**Assignment:**
Exactly repeat the full listing that follows.

**The records:**
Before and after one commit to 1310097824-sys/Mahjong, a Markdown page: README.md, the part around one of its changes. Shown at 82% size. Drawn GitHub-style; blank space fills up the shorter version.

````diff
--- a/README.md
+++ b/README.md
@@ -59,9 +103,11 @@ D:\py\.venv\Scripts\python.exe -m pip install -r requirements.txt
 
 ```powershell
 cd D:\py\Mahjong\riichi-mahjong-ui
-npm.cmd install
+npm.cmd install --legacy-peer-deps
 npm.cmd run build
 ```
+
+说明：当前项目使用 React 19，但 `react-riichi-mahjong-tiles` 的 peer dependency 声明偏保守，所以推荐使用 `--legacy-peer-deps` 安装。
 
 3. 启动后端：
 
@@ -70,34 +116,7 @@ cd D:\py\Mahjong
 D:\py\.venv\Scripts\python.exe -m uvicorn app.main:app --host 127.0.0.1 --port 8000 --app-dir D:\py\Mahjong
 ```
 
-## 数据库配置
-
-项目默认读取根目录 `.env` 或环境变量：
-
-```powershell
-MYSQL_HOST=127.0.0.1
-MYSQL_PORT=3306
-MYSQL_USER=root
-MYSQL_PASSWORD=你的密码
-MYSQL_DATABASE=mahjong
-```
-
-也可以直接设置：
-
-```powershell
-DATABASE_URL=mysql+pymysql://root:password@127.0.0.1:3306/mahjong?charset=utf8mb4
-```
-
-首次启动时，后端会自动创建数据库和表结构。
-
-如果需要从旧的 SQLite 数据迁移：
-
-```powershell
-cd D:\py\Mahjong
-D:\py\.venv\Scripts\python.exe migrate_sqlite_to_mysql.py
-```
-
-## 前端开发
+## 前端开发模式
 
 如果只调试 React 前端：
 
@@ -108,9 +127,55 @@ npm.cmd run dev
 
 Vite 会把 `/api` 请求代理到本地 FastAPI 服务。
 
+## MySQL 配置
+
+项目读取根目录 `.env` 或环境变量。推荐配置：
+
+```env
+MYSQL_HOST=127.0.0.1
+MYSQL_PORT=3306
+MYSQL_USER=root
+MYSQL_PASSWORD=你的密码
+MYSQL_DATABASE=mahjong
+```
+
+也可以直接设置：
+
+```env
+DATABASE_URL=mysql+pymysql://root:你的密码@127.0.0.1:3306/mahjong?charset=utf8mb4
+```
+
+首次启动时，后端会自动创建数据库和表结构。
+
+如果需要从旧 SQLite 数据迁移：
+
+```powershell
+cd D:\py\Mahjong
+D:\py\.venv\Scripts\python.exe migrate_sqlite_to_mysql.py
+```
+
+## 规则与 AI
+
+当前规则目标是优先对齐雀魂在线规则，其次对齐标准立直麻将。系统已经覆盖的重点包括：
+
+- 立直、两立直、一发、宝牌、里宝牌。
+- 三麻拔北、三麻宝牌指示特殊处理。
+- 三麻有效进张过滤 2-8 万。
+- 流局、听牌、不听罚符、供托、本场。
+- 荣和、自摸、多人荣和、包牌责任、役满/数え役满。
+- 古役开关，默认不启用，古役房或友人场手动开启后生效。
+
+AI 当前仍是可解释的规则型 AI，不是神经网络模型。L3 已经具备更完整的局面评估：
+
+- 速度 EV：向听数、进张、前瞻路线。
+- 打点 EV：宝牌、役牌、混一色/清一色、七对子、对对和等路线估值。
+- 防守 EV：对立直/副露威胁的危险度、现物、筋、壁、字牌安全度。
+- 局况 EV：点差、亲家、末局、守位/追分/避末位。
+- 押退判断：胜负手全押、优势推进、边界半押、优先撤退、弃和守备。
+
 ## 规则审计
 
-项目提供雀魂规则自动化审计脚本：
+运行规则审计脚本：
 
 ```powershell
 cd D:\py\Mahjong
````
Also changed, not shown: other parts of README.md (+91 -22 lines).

**Exercise answer:**
Before and after one commit to 1310097824-sys/Mahjong, a Markdown page: README.md, the part around one of its changes. Shown at 82% size. Drawn GitHub-style; blank space fills up the shorter version.

````diff
--- a/README.md
+++ b/README.md
@@ -59,9 +103,11 @@ D:\py\.venv\Scripts\python.exe -m pip install -r requirements.txt
 
 ```powershell
 cd D:\py\Mahjong\riichi-mahjong-ui
-npm.cmd install
+npm.cmd install --legacy-peer-deps
 npm.cmd run build
 ```
+
+说明：当前项目使用 React 19，但 `react-riichi-mahjong-tiles` 的 peer dependency 声明偏保守，所以推荐使用 `--legacy-peer-deps` 安装。
 
 3. 启动后端：
 
@@ -70,34 +116,7 @@ cd D:\py\Mahjong
 D:\py\.venv\Scripts\python.exe -m uvicorn app.main:app --host 127.0.0.1 --port 8000 --app-dir D:\py\Mahjong
 ```
 
-## 数据库配置
-
-项目默认读取根目录 `.env` 或环境变量：
-
-```powershell
-MYSQL_HOST=127.0.0.1
-MYSQL_PORT=3306
-MYSQL_USER=root
-MYSQL_PASSWORD=你的密码
-MYSQL_DATABASE=mahjong
-```
-
-也可以直接设置：
-
-```powershell
-DATABASE_URL=mysql+pymysql://root:password@127.0.0.1:3306/mahjong?charset=utf8mb4
-```
-
-首次启动时，后端会自动创建数据库和表结构。
-
-如果需要从旧的 SQLite 数据迁移：
-
-```powershell
-cd D:\py\Mahjong
-D:\py\.venv\Scripts\python.exe migrate_sqlite_to_mysql.py
-```
-
-## 前端开发
+## 前端开发模式
 
 如果只调试 React 前端：
 
@@ -108,9 +127,55 @@ npm.cmd run dev
 
 Vite 会把 `/api` 请求代理到本地 FastAPI 服务。
 
+## MySQL 配置
+
+项目读取根目录 `.env` 或环境变量。推荐配置：
+
+```env
+MYSQL_HOST=127.0.0.1
+MYSQL_PORT=3306
+MYSQL_USER=root
+MYSQL_PASSWORD=你的密码
+MYSQL_DATABASE=mahjong
+```
+
+也可以直接设置：
+
+```env
+DATABASE_URL=mysql+pymysql://root:你的密码@127.0.0.1:3306/mahjong?charset=utf8mb4
+```
+
+首次启动时，后端会自动创建数据库和表结构。
+
+如果需要从旧 SQLite 数据迁移：
+
+```powershell
+cd D:\py\Mahjong
+D:\py\.venv\Scripts\python.exe migrate_sqlite_to_mysql.py
+```
+
+## 规则与 AI
+
+当前规则目标是优先对齐雀魂在线规则，其次对齐标准立直麻将。系统已经覆盖的重点包括：
+
+- 立直、两立直、一发、宝牌、里宝牌。
+- 三麻拔北、三麻宝牌指示特殊处理。
+- 三麻有效进张过滤 2-8 万。
+- 流局、听牌、不听罚符、供托、本场。
+- 荣和、自摸、多人荣和、包牌责任、役满/数え役满。
+- 古役开关，默认不启用，古役房或友人场手动开启后生效。
+
+AI 当前仍是可解释的规则型 AI，不是神经网络模型。L3 已经具备更完整的局面评估：
+
+- 速度 EV：向听数、进张、前瞻路线。
+- 打点 EV：宝牌、役牌、混一色/清一色、七对子、对对和等路线估值。
+- 防守 EV：对立直/副露威胁的危险度、现物、筋、壁、字牌安全度。
+- 局况 EV：点差、亲家、末局、守位/追分/避末位。
+- 押退判断：胜负手全押、优势推进、边界半押、优先撤退、弃和守备。
+
 ## 规则审计
 
-项目提供雀魂规则自动化审计脚本：
+运行规则审计脚本：
 
 ```powershell
 cd D:\py\Mahjong
````
Also changed, not shown: other parts of README.md (+91 -22 lines).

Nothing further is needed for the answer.